Unlike many of the crops we eat, most of cacao production is done by small-scale farmers. Being small trees, cacao fruits are produced in cacao orchards, usually established in areas previously occupied by rain forests. The fruits grow directly on the trunk of the tree, and need to be harvested regularly, since all fruits do not ripen at the same time. Once harvested, the fruits are cut open, and the pulp and beans are separated from the husks. While the husks are discarded, the beans are left to dry out, at which point they become dark and start looking like the little pictures we sometimes see on our chocolate bars.
As we see, a central part of cocoa production (and us getting the yummy chocolate we like) is the production of fruits, which seems to be defined by many aspects of the production. On the one hand, poor soils lead to yield reductions. Interestingly, cacao trees are adapted to growing in the understory of the rain forest and for this reason had been initially grown under other trees. However, once it was observed that their productivity increased if exposed to full sun, the accompanying trees started to get cut off, further contributing to the deforestation of the rain forests where they are usually grown, and increasing the monoculture of cacao plants.
After some years of higher yield, farmers realized that their trees became less and less productive, and came to understand that the presence of other trees in the orchards maintained the nutrients in the orchard’s soil, what eventually benefited fruit production. Today, in order to maintain yield and sustain the soils, cacao is recommended to be grown in what is called agroforestry systems, meaning that orchards are interplanted with other trees, which enrich the soil with nutrients, and provide a more natural shady environment in which the cacao trees can grow. The little label with a frog that we see on some certified chocolate packages indicates indeed that the farms where the cocoa used in that chocolate was produced following such environmentally friendly practices. Interestingly, as for many environmental practices, it was shown later that using agroforestry methods for cocoa production was not only beneficial to soil fertility; it also indirectly improved fruit pollination, thus improving yield through different paths!
How is cacao pollinated?

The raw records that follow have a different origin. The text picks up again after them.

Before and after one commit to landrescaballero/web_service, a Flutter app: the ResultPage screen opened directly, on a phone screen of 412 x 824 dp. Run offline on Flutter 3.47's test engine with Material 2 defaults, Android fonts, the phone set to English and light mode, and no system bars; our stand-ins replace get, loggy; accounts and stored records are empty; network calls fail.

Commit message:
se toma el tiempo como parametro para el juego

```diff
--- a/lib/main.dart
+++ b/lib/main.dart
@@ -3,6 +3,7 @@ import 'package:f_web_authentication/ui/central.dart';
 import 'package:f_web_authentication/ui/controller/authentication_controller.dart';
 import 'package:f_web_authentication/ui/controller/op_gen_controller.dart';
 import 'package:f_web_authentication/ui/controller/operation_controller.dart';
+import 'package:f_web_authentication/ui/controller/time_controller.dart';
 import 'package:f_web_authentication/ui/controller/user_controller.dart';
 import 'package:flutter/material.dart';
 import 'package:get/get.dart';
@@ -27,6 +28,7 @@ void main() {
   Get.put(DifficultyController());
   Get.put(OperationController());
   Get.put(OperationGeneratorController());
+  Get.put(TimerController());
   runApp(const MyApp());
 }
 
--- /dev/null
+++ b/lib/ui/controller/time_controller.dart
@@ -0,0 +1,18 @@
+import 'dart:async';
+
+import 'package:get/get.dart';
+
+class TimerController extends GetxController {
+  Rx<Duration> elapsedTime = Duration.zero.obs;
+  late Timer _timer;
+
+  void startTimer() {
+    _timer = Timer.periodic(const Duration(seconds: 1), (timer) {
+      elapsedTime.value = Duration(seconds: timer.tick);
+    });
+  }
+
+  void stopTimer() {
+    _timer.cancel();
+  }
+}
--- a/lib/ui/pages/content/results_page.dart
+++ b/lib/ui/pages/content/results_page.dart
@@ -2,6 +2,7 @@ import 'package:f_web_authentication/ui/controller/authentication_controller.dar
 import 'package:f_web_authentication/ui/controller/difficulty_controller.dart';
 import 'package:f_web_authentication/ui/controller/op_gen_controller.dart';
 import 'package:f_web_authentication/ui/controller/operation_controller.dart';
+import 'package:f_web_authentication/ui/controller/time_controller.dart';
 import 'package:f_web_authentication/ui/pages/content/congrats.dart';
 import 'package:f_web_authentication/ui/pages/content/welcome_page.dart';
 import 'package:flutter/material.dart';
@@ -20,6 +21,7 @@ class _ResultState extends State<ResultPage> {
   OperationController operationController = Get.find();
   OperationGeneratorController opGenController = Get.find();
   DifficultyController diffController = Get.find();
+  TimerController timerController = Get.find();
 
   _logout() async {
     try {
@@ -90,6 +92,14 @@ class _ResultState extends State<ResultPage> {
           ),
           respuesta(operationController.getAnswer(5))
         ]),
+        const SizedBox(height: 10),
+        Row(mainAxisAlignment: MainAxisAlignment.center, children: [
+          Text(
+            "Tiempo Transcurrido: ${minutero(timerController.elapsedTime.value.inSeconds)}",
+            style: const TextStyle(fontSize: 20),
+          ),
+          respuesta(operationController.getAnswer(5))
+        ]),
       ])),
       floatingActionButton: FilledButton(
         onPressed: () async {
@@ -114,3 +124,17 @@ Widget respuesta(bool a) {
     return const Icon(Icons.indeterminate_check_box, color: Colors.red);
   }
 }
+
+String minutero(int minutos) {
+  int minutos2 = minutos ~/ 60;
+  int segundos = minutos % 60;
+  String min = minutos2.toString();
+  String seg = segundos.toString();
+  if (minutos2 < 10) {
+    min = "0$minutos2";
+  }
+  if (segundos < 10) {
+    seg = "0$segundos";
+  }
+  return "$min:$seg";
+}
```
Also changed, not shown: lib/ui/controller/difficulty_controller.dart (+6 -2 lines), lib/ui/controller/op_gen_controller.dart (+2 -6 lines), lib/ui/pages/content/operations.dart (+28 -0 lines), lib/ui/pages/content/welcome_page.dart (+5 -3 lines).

Why am I talking about pollination if I was just talking about planting trees? There’s a relationship, I promise! Let’s back up a bit. Unlike other crops (e.g., pecans) most cacao plants need to be cross-pollinated to produce pods and beans. This means that most cacao varieties need to receive pollen from another plant to produce fruit. In the case of cacao, the pollen cannot be transferred by wind, which makes animal pollinators central to cocoa production. In a surprising turn of events, even though we tend to think about pollinators as bees or butterflies, this wonderful fruit is mainly pollinated by a very unexpected organism: a biting midge! 🤯

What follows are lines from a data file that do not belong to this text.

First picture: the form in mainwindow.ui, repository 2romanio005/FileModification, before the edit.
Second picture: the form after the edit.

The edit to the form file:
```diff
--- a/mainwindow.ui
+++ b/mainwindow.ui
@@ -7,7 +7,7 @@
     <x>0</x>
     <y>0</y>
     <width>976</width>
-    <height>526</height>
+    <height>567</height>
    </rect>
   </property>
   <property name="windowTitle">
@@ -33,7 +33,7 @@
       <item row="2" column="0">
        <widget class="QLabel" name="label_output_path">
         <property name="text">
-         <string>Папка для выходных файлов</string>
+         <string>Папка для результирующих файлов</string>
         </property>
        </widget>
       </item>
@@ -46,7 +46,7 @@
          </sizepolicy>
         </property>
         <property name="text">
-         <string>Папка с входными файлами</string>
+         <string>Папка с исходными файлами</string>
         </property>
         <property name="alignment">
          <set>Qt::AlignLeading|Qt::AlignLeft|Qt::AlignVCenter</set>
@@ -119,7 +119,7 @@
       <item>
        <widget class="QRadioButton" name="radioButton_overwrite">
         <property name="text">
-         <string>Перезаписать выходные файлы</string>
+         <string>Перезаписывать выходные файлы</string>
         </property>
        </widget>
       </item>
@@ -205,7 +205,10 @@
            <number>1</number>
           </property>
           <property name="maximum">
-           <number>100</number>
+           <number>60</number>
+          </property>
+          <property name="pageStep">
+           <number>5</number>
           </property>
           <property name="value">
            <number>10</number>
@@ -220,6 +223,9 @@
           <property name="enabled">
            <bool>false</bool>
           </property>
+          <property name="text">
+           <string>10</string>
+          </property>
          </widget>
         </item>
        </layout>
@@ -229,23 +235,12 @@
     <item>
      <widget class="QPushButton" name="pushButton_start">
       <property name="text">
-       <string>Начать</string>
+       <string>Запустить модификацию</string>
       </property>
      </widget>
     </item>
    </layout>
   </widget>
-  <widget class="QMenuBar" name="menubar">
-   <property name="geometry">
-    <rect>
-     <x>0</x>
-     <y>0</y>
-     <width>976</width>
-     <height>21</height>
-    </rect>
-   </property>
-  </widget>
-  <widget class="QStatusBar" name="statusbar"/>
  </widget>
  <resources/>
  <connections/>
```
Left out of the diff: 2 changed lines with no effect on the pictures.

Males and females of a group of midges (genus Forcipomyia) act as the main pollinators of the small cacao flowers. These midges visit the flowers to feed on nectar and pollen, which provides energy to the insects and helps females in egg production. While moving from flower to flower to feed, they transfer pollen between flowers from different trees, and increase fruit production. From this perspective, we need to thank these midges for the delicious chocolate we eat and drink!
And this is where planting trees relates to pollination. These midges prefer to develop on humid and shady environments, using leaf litter as a laying site. Making the soils shadier and increasing their leaf residues, agroforestry practices in cacao plantations directly benefit midges’ populations… and cacao production! Thus, through increasing the diversity of trees in these plantations, farmers can both make the soils provide nutrients for the plants to grow, and maintain large midge populations that ensure the effective pollination of cacao flowers. Isn’t it impressive what we can accomplish when we work with nature? And I mean, isn’t chocolate worth it?

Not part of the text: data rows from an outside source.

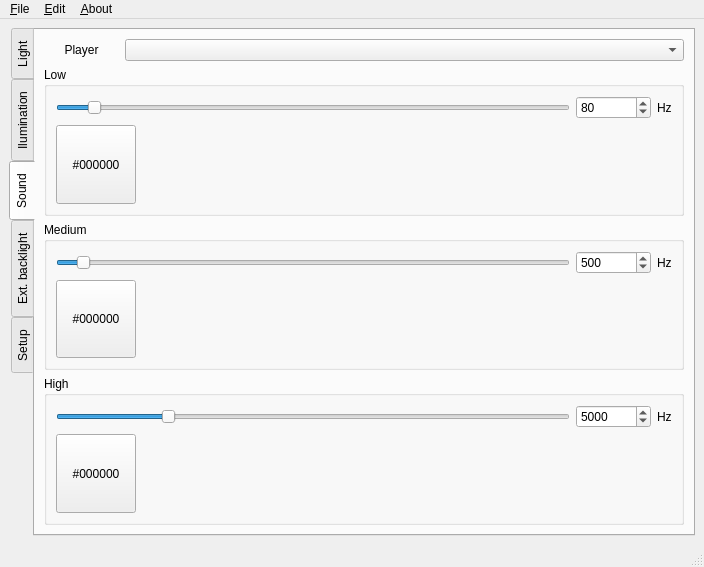
Qt form software/mainwindow.ui (elektro-NIK/P3DA) before a commit.
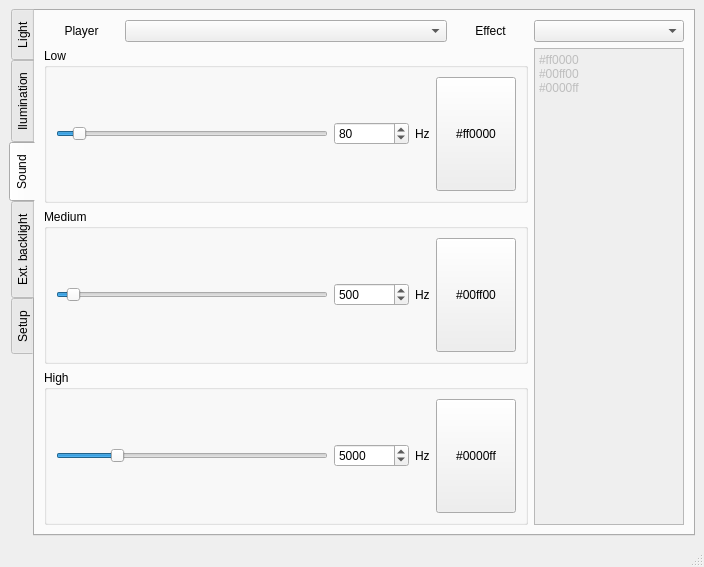
The same form after that commit. The open tabs and pages were chosen to show the change. Icons and pictures are not drawn.

Commit message: Renaming GUI elements

What changed in the file:
```diff
--- a/software/mainwindow.ui
+++ b/software/mainwindow.ui
@@ -15,7 +15,7 @@
   </property>
   <widget class="QWidget" name="centralwidget">
    <layout class="QGridLayout" name="gridLayout">
-    <item row="0" column="0">
+    <item row="0" column="1">
      <widget class="QTabWidget" name="tabWidget">
       <property name="tabPosition">
        <enum>QTabWidget::West</enum>
@@ -940,9 +940,6 @@
         <string>Sound</string>
        </attribute>
        <layout class="QGridLayout" name="gridLayout_15">
-        <item row="0" column="1">
-         <widget class="QComboBox" name="comboBox_6"/>
-        </item>
         <item row="0" column="0">
          <widget class="QLabel" name="label_23">
           <property name="maximumSize">
@@ -959,36 +956,57 @@
           </property>
          </widget>
         </item>
-        <item row="1" column="0" colspan="2">
-         <widget class="QGroupBox" name="groupBox_11">
+        <item row="0" column="1" colspan="3">
+         <widget class="QComboBox" name="comboBox_player"/>
+        </item>
+        <item row="0" column="8">
+         <widget class="QComboBox" name="comboBox_effect_music"/>
+        </item>
+        <item row="1" column="8" rowspan="3">
+         <widget class="QPlainTextEdit" name="plainTextEdit_bitdetector">
+          <property name="enabled">
+           <bool>false</bool>
+          </property>
+          <property name="maximumSize">
+           <size>
+            <width>150</width>
+            <height>16777215</height>
+           </size>
+          </property>
+          <property name="documentTitle">
+           <string/>
+          </property>
+          <property name="plainText">
+           <string>#ff0000
+#00ff00
+#0000ff</string>
+          </property>
+          <property name="backgroundVisible">
+           <bool>false</bool>
+          </property>
+         </widget>
+        </item>
+        <item row="1" column="0" colspan="5">
+         <widget class="QGroupBox" name="groupBox_low">
           <property name="title">
            <string>Low</string>
           </property>
           <layout class="QGridLayout" name="gridLayout_16">
-           <item row="0" column="0">
-            <widget class="QSlider" name="horizontalSlider_7">
-             <property name="minimum">
-              <number>20</number>
+           <item row="0" column="3" rowspan="2">
+            <widget class="QPushButton" name="pushButton_color_low">
+             <property name="sizePolicy">
+              <sizepolicy hsizetype="Fixed" vsizetype="Minimum">
+               <horstretch>0</horstretch>
+               <verstretch>0</verstretch>
+              </sizepolicy>
              </property>
-             <property name="maximum">
-              <number>1000</number>
-             </property>
-             <property name="singleStep">
-              <number>10</number>
-             </property>
-             <property name="pageStep">
-              <number>100</number>
-             </property>
-             <property name="value">
-              <number>80</number>
-             </property>
-             <property name="orientation">
-              <enum>Qt::Horizontal</enum>
+             <property name="text">
+              <string>#ff0000</string>
              </property>
             </widget>
            </item>
-           <item row="0" column="1">
-            <widget class="QSpinBox" name="spinBox_11">
+           <item row="0" column="1" rowspan="2">
+            <widget class="QSpinBox" name="spinBox_freq_low">
              <property name="minimumSize">
               <size>
                <width>75</width>
@@ -1009,59 +1027,59 @@
              </property>
             </widget>
            </item>
-           <item row="0" column="2">
+           <item row="0" column="2" rowspan="2">
             <widget class="QLabel" name="label_24">
              <property name="text">
               <string>Hz</string>
              </property>
             </widget>
            </item>
-           <item row="1" column="0">
-            <widget class="QPushButton" name="pushButton_26">
-             <property name="sizePolicy">
-              <sizepolicy hsizetype="Fixed" vsizetype="Minimum">
-               <horstretch>0</horstretch>
-               <verstretch>0</verstretch>
-              </sizepolicy>
+           <item row="0" column="0" rowspan="2">
+            <widget class="QSlider" name="horizontalSlider_freq_low">
+             <property name="minimum">
+              <number>20</number>
              </property>
-             <property name="text">
-              <string>#000000</string>
+             <property name="maximum">
+              <number>1000</number>
+             </property>
+             <property name="singleStep">
+              <number>10</number>
+             </property>
+             <property name="pageStep">
+              <number>100</number>
+             </property>
+             <property name="value">
+              <number>80</number>
+             </property>
+             <property name="orientation">
+              <enum>Qt::Horizontal</enum>
              </property>
             </widget>
            </item>
           </layout>
          </widget>
         </item>
-        <item row="2" column="0" colspan="2">
-         <widget class="QGroupBox" name="groupBox_12">
+        <item row="2" column="0" colspan="5">
+         <widget class="QGroupBox" name="groupBox_medium">
           <property name="title">
            <string>Medium</string>
           </property>
           <layout class="QGridLayout" name="gridLayout_17">
-           <item row="0" column="0">
-            <widget class="QSlider" name="horizontalSlider_8">
-             <property name="minimum">
-              <number>100</number>
+           <item row="0" column="3" rowspan="2">
+            <widget class="QPushButton" name="pushButton_color_medium">
+             <property name="sizePolicy">
+              <sizepolicy hsizetype="Fixed" vsizetype="Minimum">
+               <horstretch>0</horstretch>
+               <verstretch>0</verstretch>
+              </sizepolicy>
              </property>
-             <property name="maximum">
-              <number>10000</number>
-             </property>
-             <property name="singleStep">
-              <number>100</number>
-             </property>
-             <property name="pageStep">
-              <number>1000</number>
-             </property>
-             <property name="value">
-              <number>500</number>
-             </property>
-             <property name="orientation">
-              <enum>Qt::Horizontal</enum>
+             <property name="text">
+              <string>#00ff00</string>
              </property>
             </widget>
            </item>
-           <item row="0" column="1">
-            <widget class="QSpinBox" name="spinBox_12">
+           <item row="0" column="1" rowspan="2">
+            <widget class="QSpinBox" name="spinBox_freq_medium">
              <property name="minimumSize">
               <size>
                <width>75</width>
@@ -1082,102 +1100,127 @@
              </property>
             </widget>
            </item>
-           <item row="0" column="2">
+           <item row="0" column="2" rowspan="2">
             <widget class="QLabel" name="label_25">
              <property name="text">
               <string>Hz</string>
              </property>
             </widget>
            </item>
-           <item row="1" column="0">
-            <widget class="QPushButton" name="pushButton_27">
-             <property name="sizePolicy">
-              <sizepolicy hsizetype="Fixed" vsizetype="Minimum">
-               <horstretch>0</horstretch>
-               <verstretch>0</verstretch>
-              </sizepolicy>
+           <item row="0" column="0" rowspan="2">
+            <widget class="QSlider" name="horizontalSlider_freq_medium">
+             <property name="minimum">
+              <number>100</number>
              </property>
-             <property name="text">
-              <string>#000000</string>
+             <property name="maximum">
+              <number>10000</number>
+             </property>
+             <property name="singleStep">
+              <number>100</number>
+             </property>
+             <property name="pageStep">
+              <number>1000</number>
+             </property>
+             <property name="value">
+              <number>500</number>
+             </property>
+             <property name="orientation">
+              <enum>Qt::Horizontal</enum>
              </property>
             </widget>
            </item>
           </layout>
          </widget>
         </item>
-        <item row="3" column="0" colspan="2">
-         <widget class="QGroupBox" name="groupBox_13">
+        <item row="3" column="0" colspan="5">
+         <widget class="QGroupBox" name="groupBox_high">
           <property name="title">
            <string>High</string>
           </property>
           <layout class="QGridLayout" name="gridLayout_18">
-           <item row="0" column="0">
-            <widget class="QSlider" name="horizontalSlider_9">
-             <property name="minimum">
-              <number>1000</number>
+           <item row="0" column="3" rowspan="2">
+            <widget class="QPushButton" name="pushButton_color_high">
+             <property name="sizePolicy">
+              <sizepolicy hsizetype="Fixed" vsizetype="Minimum">
+               <horstretch>0</horstretch>
+               <verstretch>0</verstretch>
+              </sizepolicy>
              </property>
-             <property name="maximum">
-              <number>20000</number>
+             <property name="text">
+              <string>#0000ff</string>
              </property>
-             <property name="singleStep">
-              <number>1000</number>
-             </property>
-             <property name="pageStep">
-              <number>5000</number>
-             </property>
-             <property name="value">
-              <number>5000</number>
-             </property>
-             <property name="orientation">
-              <enum>Qt::Horizontal</enum>
-             </property>
             </widget>
            </item>
-           <item row="0" column="1">
-            <widget class="QSpinBox" name="spinBox_13">
-             <property name="minimumSize">
-              <size>
-               <width>75</width>
-               <height>0</height>
-              </size>
-             </property>
-             <property name="minimum">
-              <number>1000</number>
-             </property>
-             <property name="maximum">
-              <number>20000</number>
-             </property>
-             <property name="singleStep">
-              <number>1000</number>
-             </property>
-             <property name="value">
-              <number>5000</number>
-             </property>
-            </widget>
-           </item>
-           <item row="0" column="2">
+           <item row="0" column="2" rowspan="2">
             <widget class="QLabel" name="label_26">
              <property name="text">
               <string>Hz</string>
              </property>
             </widget>
            </item>
-           <item row="1" column="0">
-            <widget class="QPushButton" name="pushButton_28">
-             <property name="sizePolicy">
-              <sizepolicy hsizetype="Fixed" vsizetype="Minimum">
-               <horstretch>0</horstretch>
-               <verstretch>0</verstretch>
-              </sizepolicy>
+           <item row="0" column="1" rowspan="2">
+            <widget class="QSpinBox" name="spinBox_freq_high">
+             <property name="minimumSize">
+              <size>
+               <width>75</width>
+               <height>0</height>
+              </size>
              </property>
-             <property name="text">
-              <string>#000000</string>
+             <property name="minimum">
+              <number>1000</number>
+             </property>
+             <property name="maximum">
+              <number>20000</number>
+             </property>
+             <property name="singleStep">
+              <number>1000</number>
+             </property>
+             <property name="value">
+              <number>5000</number>
+             </property>
+            </widget>
+           </item>
+           <item row="0" column="0" rowspan="2">
+            <widget class="QSlider" name="horizontalSlider_freq_high">
+             <property name="minimum">
+              <number>1000</number>
+             </property>
+             <property name="maximum">
+              <number>20000</number>
+             </property>
+             <property name="singleStep">
+              <number>1000</number>
+             </property>
+             <property name="pageStep">
+              <number>5000</number>
+             </property>
+             <property name="value">
+              <number>5000</number>
+             </property>
+             <property name="orientation">
+              <enum>Qt::Horizontal</enum>
              </property>
             </widget>
            </item>
           </layout>
          </widget>
         </item>
+        <item row="0" column="4">
+         <widget class="QLabel" name="label_41">
+          <property name="maximumSize">
+           <size>
+            <width>75</width>
+            <height>16777215</height>
+           </size>
+          </property>
+          <property name="text">
+           <string>Effect</string>
+          </property>
+          <property name="alignment">
+           <set>Qt::AlignCenter</set>
+          </property>
+         </widget>
+        </item>
        </layout>
       </widget>
       <widget class="QWidget" name="tab_4">
@@ -1665,45 +1708,6 @@
     </item>
    </layout>
   </widget>
-  <widget class="QMenuBar" name="menubar">
-   <property name="geometry">
-    <rect>
-     <x>0</x>
-     <y>0</y>
-     <width>704</width>
-     <height>30</height>
-    </rect>
-   </property>
-   <widget class="QMenu" name="menuFile">
-    <property name="title">
-     <string>&amp;File</string>
-    </property>
-    <addaction name="actionOpen"/>
-    <addaction name="actionSave"/>
-    <addaction name="separator"/>
-    <addaction name="actionExit"/>
-   </widget>
-   <widget class="QMenu" name="menuPreferences">
-    <property name="title">
-     <string>&amp;Edit</string>
-    </property>
-    <addaction name="actionCopy"/>
-    <addaction name="actionPaste"/>
-    <addaction name="actionCut"/>
-    <addaction name="separator"/>
-    <addaction name="actionOptions"/>
-   </widget>
-   <widget class="QMenu" name="menuAbout">
-    <property name="title">
-     <string>&amp;About</string>
-    </property>
-    <addaction name="actionAbout_P3DA"/>
-    <addaction name="actionAbout_Qt"/>
-   </widget>
-   <addaction name="menuFile"/>
-   <addaction name="menuPreferences"/>
-   <addaction name="menuAbout"/>
-  </widget>
   <widget class="QStatusBar" name="statusbar"/>
   <action name="actionAbout_P3DA">
    <property name="text">
```
Left out of the diff: 265 changed lines with no effect on the pictures.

Happy Holidays, everybody!
By Anahí Espíndola, Assistant Professor, Department of Entomology, University of Maryland, College Park. See more posts by Anahí.